> world enough to send his son as the redeemer - and not just to the Jews,
> but to all mankind - with the OT God who orders the extermination of entire
As others have pointed out ... by considering the whole of Scripture.
Consider the following points (in no particular order):
1. God's plan to save the entire world, not just the Jews, can be seen
throughout the OT. Consider God's call to Abra(ha)m (Genesis 12:3):
"I will bless those who bless you,
and whoever curses you I will curse,
and all peoples on earth
will be blessed through you."
Notice ... "all peoples" will be blessed, not just Abraham's descendants.
Also, notice that the preceding chapter, Genesis 11, is the story of
the Tower of Babel. So the notion of a "people" (which could as easily
be translated as "ethnic group") didn't exist until Genesis 11.
2. God's commands to exterminate entire populations are carefully
measured. Recall that during the Exodus wanderings, God carefully
instructs Israel *not* to do anything aggressive towards the surrounding
peoples; rather, they are to simply pass through their territory,
compensating them for anything they might consume along the way.
When Israel gets to Caanan, the rules change.
Why do the rules change? Because the Caananites are so wicked that
(a) they deserve death, and (b) leaving them alive would allow them
to mix & mingle with Israel, corrupting their worship of God in the
process.
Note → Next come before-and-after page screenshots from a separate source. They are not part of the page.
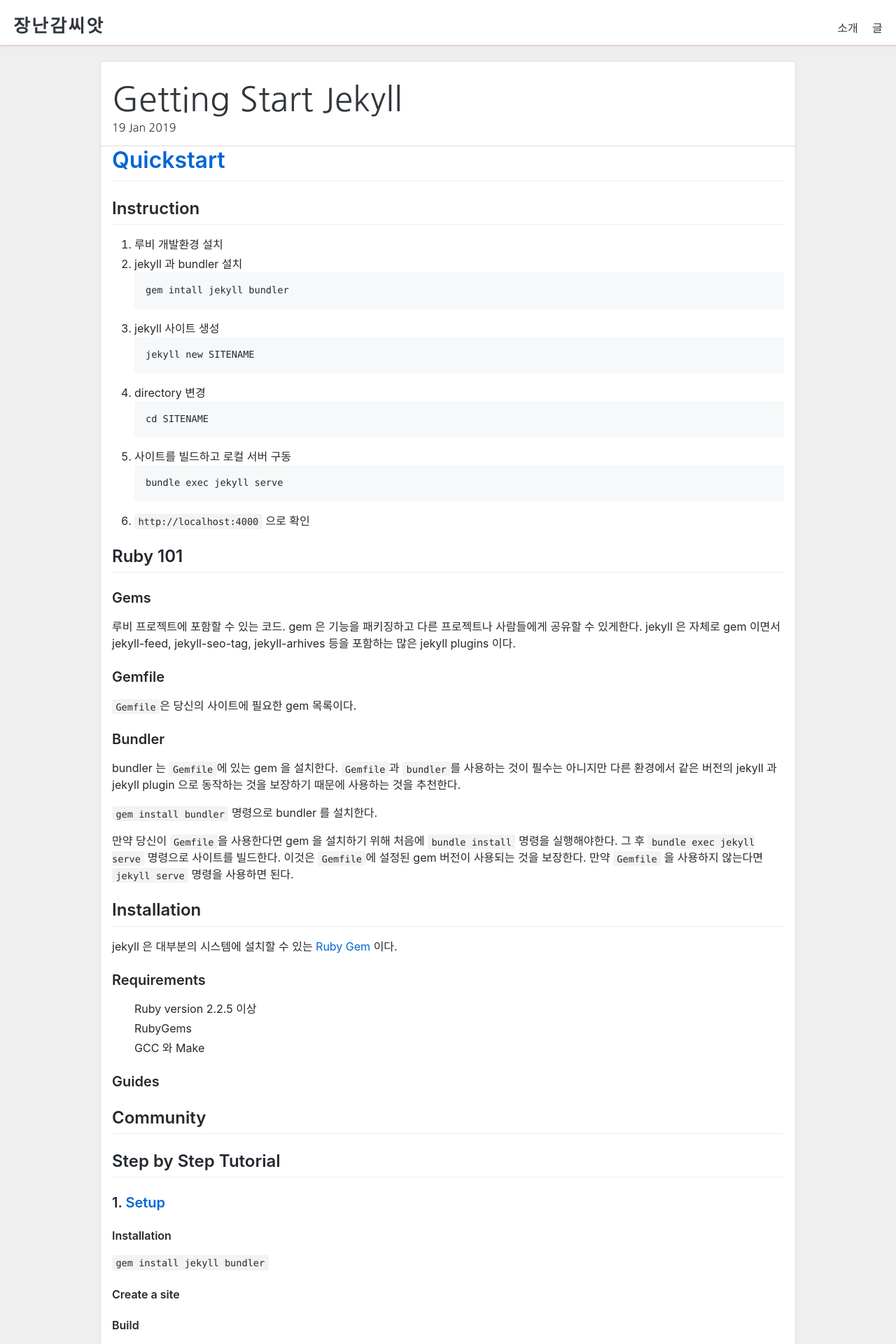
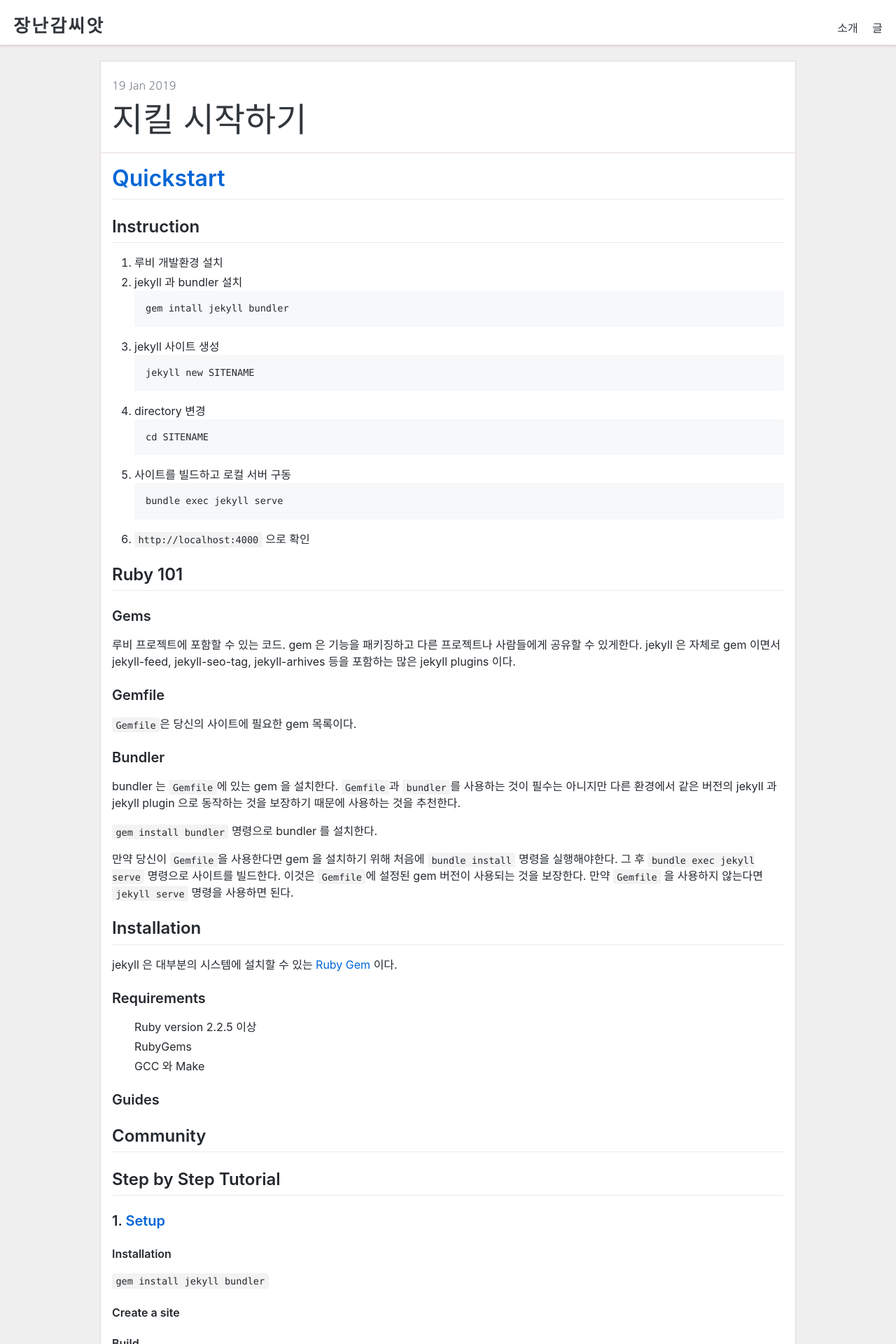
Before and after one commit to toyseed/toyseed.github.io, a Jekyll site: the page built from _posts/2019-01-19-getting-start-jekyll.md, in a window 1280 px wide. Shown: the top 1920 px of the page at 70% size. Built offline with Jekyll 4.4.1, drawn with Linux system fonts in a browser that asks for light colours.

Commit message:
포스트 목록에 날짜/태그 노출 추가 일부 스타일 수정 포스트 작성

```diff
--- a/_layouts/post.html
+++ b/_layouts/post.html
@@ -4,15 +4,11 @@
 <section class="post content-container">
     <div class="post__top">
         <div class="post__top__content site-width content-item">
+            <div class="post-date">
+                {{ page.date | date_to_string}}
+            </div>
             <div class="post__title">
                 <h1>{{ page.title }}</h1>
-            </div>
-            <div class="post-date">
-                {{ page.date | date_to_string}}
-                {% assign author = site.authors | where: 'short_name', page.author | first %}
-                {% if author %}
-                    - <a href="{{ author.url }}">{{ author.name }}</a>
-                {% endif %}
             </div>
         </div>
     </div>
--- a/_posts/2019-01-19-getting-start-jekyll.md
+++ b/_posts/2019-01-19-getting-start-jekyll.md
@@ -1,7 +1,8 @@
 ---
-title: Getting Start Jekyll
+title: 지킬 시작하기
 tags: [jekyll, blogging]
 ---
+
 # [Quickstart](https://jekyllrb.com/docs/)
 
 ## Instruction
--- a/_sass/base/reset.scss
+++ b/_sass/base/reset.scss
@@ -4,6 +4,7 @@
 
 *, *::before, *::after {
   box-sizing: border-box;
+  cursor: default;
 }
 
 * {
@@ -27,7 +28,7 @@
   vertical-align: middle;
 }
 
-label, button {
+label, button, a {
   cursor: pointer;
 }
 
--- a/_sass/pages/blog.scss
+++ b/_sass/pages/blog.scss
@@ -1,11 +1,11 @@
 // blog
 
 .blog {
+  $bottom-margin: .5em;
 
-  a {
+  .posts__item__link {
     text-decoration: none;
     color: inherit;
-  }
   }
 
   .posts {
@@ -24,12 +24,27 @@
   .posts__item__title {
     font-size: 1.2em;
     font-weight: bold;
-  margin-bottom: .5em;
+    margin-bottom: $bottom-margin;
   }
-.posts__item__title:before {
+
+  .posts__item__date {
+    margin-bottom: $bottom-margin;
+    color: $light-font-color;
   }
 
   .posts__item__excerpt {
     margin-left: .2em;
+    margin-bottom: .5em;
     color: $light-font-color;
   }
+
+  .posts__item__tag {
+    display: inline-block;
+    margin-right: 0.5em;
+    padding: 0.4em 0.4em;
+    font-size: 0.7em;
+    color: #dee2e6;
+    background-color: $light-font-color;
+    border-radius: 3px;
+  }
+}
--- a/_sass/pages/post.scss
+++ b/_sass/pages/post.scss
@@ -9,17 +9,21 @@
   padding-top: $content-margin-top;
 }
 
+.post-date {
+  color: $light-font-color;
+}
+
 .post__title {
   h1 {
     font-size: 3em;
   }
 }
 .post__content {
-  padding: 0 1em 1em;
+  padding: 1em;
 }
 
 .post__tags {
-  margin-top: 2em;
+  margin-top: 1.5em;
 }
 
 .post__tag {
--- /dev/null
+++ b/_tag/devonthink.html
@@ -0,0 +1,3 @@
+---
+name: devonthink
+---
```
Also changed, not shown: _posts/2019-04-01-use-local-css-with-markdown-in-devon-think.md (added, +20 -0 lines), index.html (+7 -1 lines). Lines whose indentation alone changed are shown as unchanged.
Regarding (b): recall the warning of Joshua to Israel just
before the disbanding of Israel's army of conquest (Joshua 23:12-13):
"But if you turn away and ally yourselves with the survivors of
these nations that remain among you and if you intermarry with
them and associate with them, then you may be sure that the
LORD your God will no longer drive out these nations before you.
Instead, they will become snares and traps for you, whips on
your backs and thorns in your eyes, until you perish from this
good land, which the LORD your God has given you."
The book of Judges is full of examples of this coming to pass.
Regarding (a): notice what God says to Abra(ha)m regarding the return
of his descendants to Caanan (Genesis 15:16):
"In the fourth generation your descendants will come back here,
for the sin of the Amorites has not yet reached its full
This suggests (at least to me) that God's decision to annihilate the
Amorites was not a hasty one; further, the Amorites had four generations
to repent from their sin. They bear the responsibility for their own
deaths in that regard ... as well as the responsibility for their
What's different in the NT? Mainly, Israel is no longer a nation-state,
and so can't operate as OT Israel did. So of course we don't have
examples of genocide.
But there are plenty of things in the NT that are just as troubling. In a
Bible study that I participated in a few years ago, a non-Christian was
completely blown away by the story of Ananias and Sapphira (Acts 5); in
particular, the "cruelty" of God killing them for such a seemingly minor
offense. She rarely came to Bible study after that (though there were
other reasons involved in that decision as well). So, suggestions that we
stick to the NT to avoid the "troubling" parts of the OT seem a little
misguided to me; there's just as much "trouble" in the NT.
--Jim Huggins (email@example.com)